The only countries to have imposed carbon taxes are in the European Union. There is also a Canadian province, British Columbia. No developing nation has seen any merit in the idea.

This is not altogether surprising. Development demands ever more energy. There is a direct relationship between energy consumption and GDP. Over 80% of the world’s energy is derived from fossil fuels. The International Energy Agency predicts this may fall to slightly less than 80% by 2035. However, ongoing economic growth will see a 30% increase in greenhouse gas emissions by then.

Why should we slavishly follow the Europeans? There is absolutely no basis for a carbon tax in South Africa.

Tuesday, March 8, 2011

The Greenpeace Prescription

Greenpeace has urged the South African government not to get caught up with short-term political agendas, but rather to consider what scientists said was required to address climate change.

Me, I'm a scientist, and I think the past is quite a good guide to the future. The temperature rose by ~0.7 degrees C in the 20th century and there was effectively no change in any of Africa's climate indicators. There were no real regional trends in rainfall, for instance - a bit more here, a bit less there, but nothing Africa-wide.

So to address climate change, we need to do absolutely nothing - and the money saved can be used to address a real problem, like the million who die each year from a preventable disease like malaria.

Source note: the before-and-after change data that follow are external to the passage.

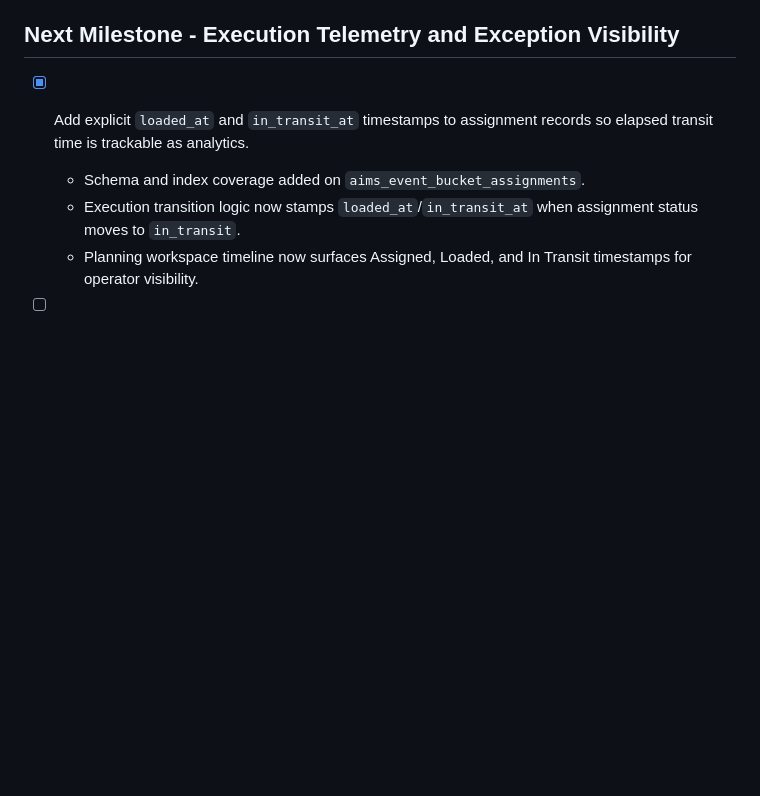
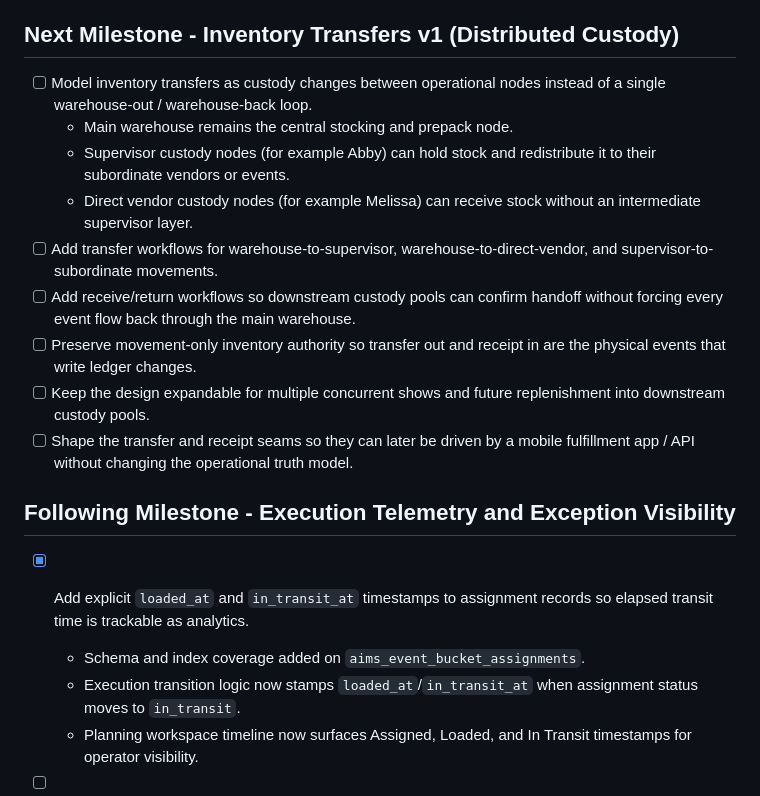
Before and after one commit to egglose5/AIMS, a Markdown page: docs/plugin-readiness-checklist.md, the part around the change. GitHub-like rendering; blank space fills up the shorter version.

```diff
--- a/docs/plugin-readiness-checklist.md
+++ b/docs/plugin-readiness-checklist.md
@@ -72,7 +72,19 @@ This checklist maps release tasks to concrete code areas in this repository.
   - Authorization and timing logic: `includes/modules/vendor-manage/class-aims-vendor-portal-navigation-service.php` and `includes/repositories/class-aims-vendor-event-assignment-repository.php`.
   - Test coverage: `tests/Unit/VendorPortalNavigationServiceTest.php` (check-in window opens at the event start-time boundary three days before the event).
 
-## Next Milestone - Execution Telemetry and Exception Visibility
+## Next Milestone - Inventory Transfers v1 (Distributed Custody)
+
+- [ ] Model inventory transfers as custody changes between operational nodes instead of a single warehouse-out / warehouse-back loop.
+  - Main warehouse remains the central stocking and prepack node.
+  - Supervisor custody nodes (for example Abby) can hold stock and redistribute it to their subordinate vendors or events.
+  - Direct vendor custody nodes (for example Melissa) can receive stock without an intermediate supervisor layer.
+- [ ] Add transfer workflows for warehouse-to-supervisor, warehouse-to-direct-vendor, and supervisor-to-subordinate movements.
+- [ ] Add receive/return workflows so downstream custody pools can confirm handoff without forcing every event flow back through the main warehouse.
+- [ ] Preserve movement-only inventory authority so transfer out and receipt in are the physical events that write ledger changes.
+- [ ] Keep the design expandable for multiple concurrent shows and future replenishment into downstream custody pools.
+- [ ] Shape the transfer and receipt seams so they can later be driven by a mobile fulfillment app / API without changing the operational truth model.
+
+## Following Milestone - Execution Telemetry and Exception Visibility
 
 - [x] Add explicit `loaded_at` and `in_transit_at` timestamps to assignment records so elapsed transit time is trackable as analytics.
   - Schema and index coverage added on `aims_event_bucket_assignments`.
```
Also changed, not shown: README.md (+19 -4 lines).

If that is the message that emerges from COP 17, it will be worthwhile. Instead we will be told we need Africa to curb its emissions and preserve its forests. When Africa is about 2% of the global emissions? Purlees!